(Web document revisions)
════
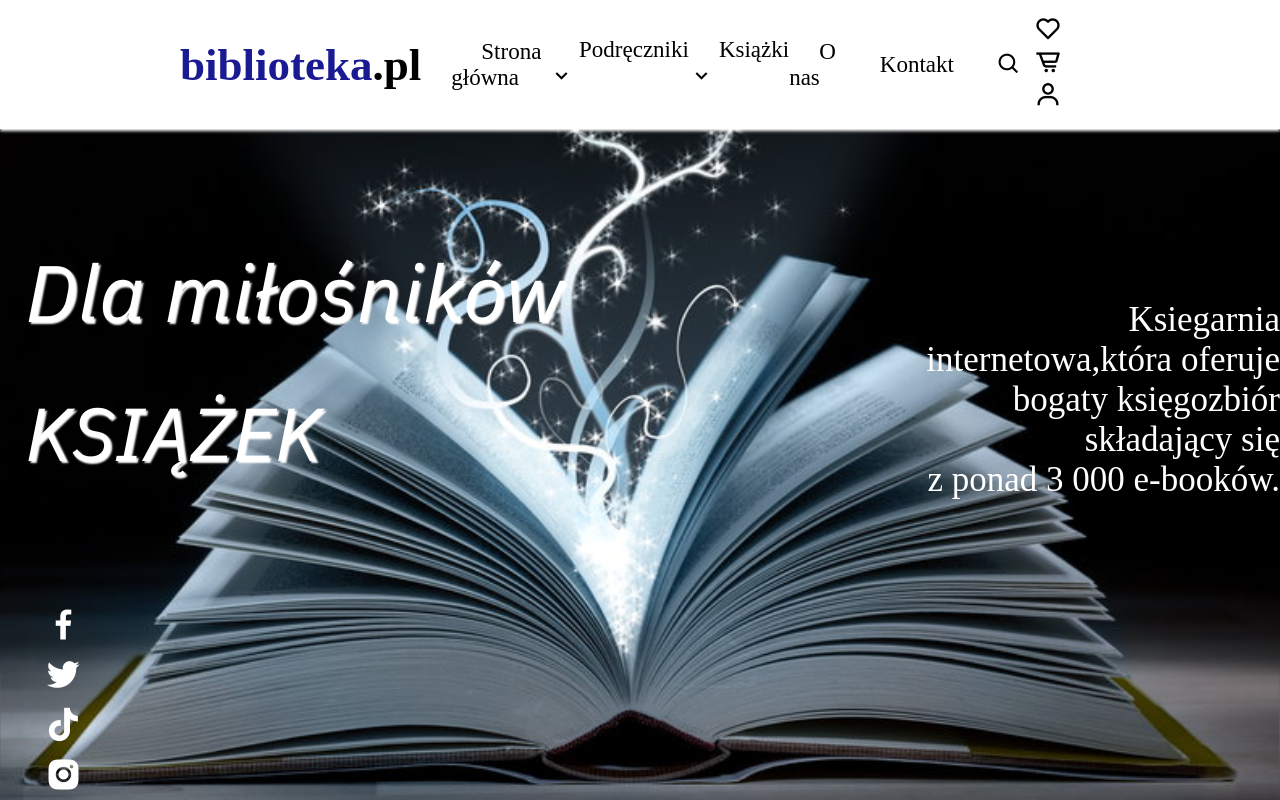
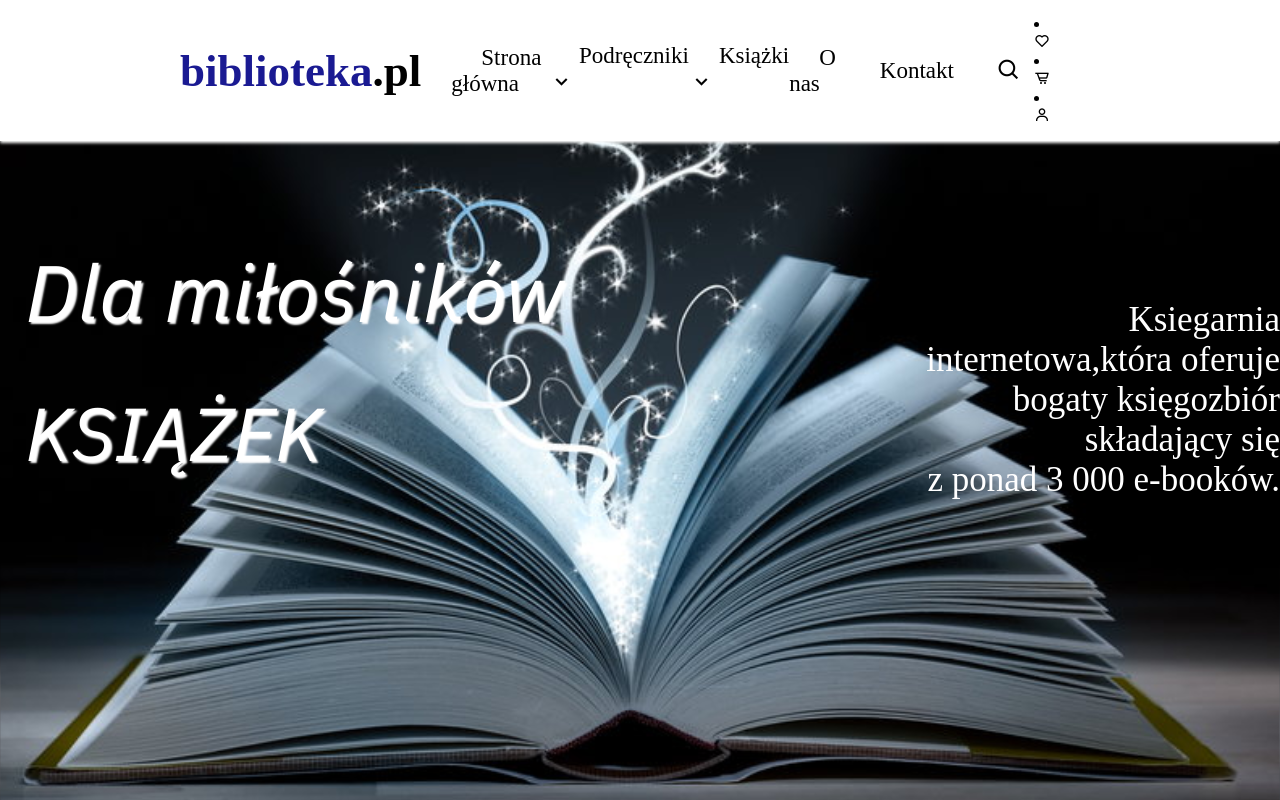
Before and after one commit to jgadzinska/Mega-menu-and-dropdown-menu, a plain HTML site: page index.html in a window 1280 px wide. Shown: the top 800 px of the page. Drawn offline with nearby package versions, Linux system fonts and the light colour scheme; a web font is replaced by a local one.

Commit message:
New index.html

```diff
--- a/index.html
+++ b/index.html
@@ -100,10 +100,10 @@
             </div>
         </div>
 
-        <div class="user">
-            <i class='bx bx-heart'></i>
-            <i class='bx bx-cart-alt'></i>
-            <i class='bx bx-user'></i>
+        <div class="heartAltUser">
+            <li><i class='bx bx-heart'></i></li>
+            <li><i class='bx bx-cart-alt'></i></li>
+            <li><i class='bx bx-user'></i></li>
         </div>
 
 
@@ -119,7 +119,7 @@
         księgozbiór składający się <br> z ponad 3 000 e-booków.</p>
 
 
-        <div class="social">
+        <div class="socialMedia">
 
             <li><a href=""></a><i class='bx bxl-facebook'></i></li>
             <li><a href=""></a><i class='bx bxl-twitter'></i></li>
```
════
* _What needs to be done_
Return every entry above exactly. Pictures stay out.

* _Output_
Before and after one commit to jgadzinska/Mega-menu-and-dropdown-menu, a plain HTML site: page index.html in a window 1280 px wide. Shown: the top 800 px of the page. Drawn offline with nearby package versions, Linux system fonts and the light colour scheme; a web font is replaced by a local one.

Commit message:
New index.html

```diff
--- a/index.html
+++ b/index.html
@@ -100,10 +100,10 @@
             </div>
         </div>
 
-        <div class="user">
-            <i class='bx bx-heart'></i>
-            <i class='bx bx-cart-alt'></i>
-            <i class='bx bx-user'></i>
+        <div class="heartAltUser">
+            <li><i class='bx bx-heart'></i></li>
+            <li><i class='bx bx-cart-alt'></i></li>
+            <li><i class='bx bx-user'></i></li>
         </div>
 
 
@@ -119,7 +119,7 @@
         księgozbiór składający się <br> z ponad 3 000 e-booków.</p>
 
 
-        <div class="social">
+        <div class="socialMedia">
 
             <li><a href=""></a><i class='bx bxl-facebook'></i></li>
             <li><a href=""></a><i class='bx bxl-twitter'></i></li>
```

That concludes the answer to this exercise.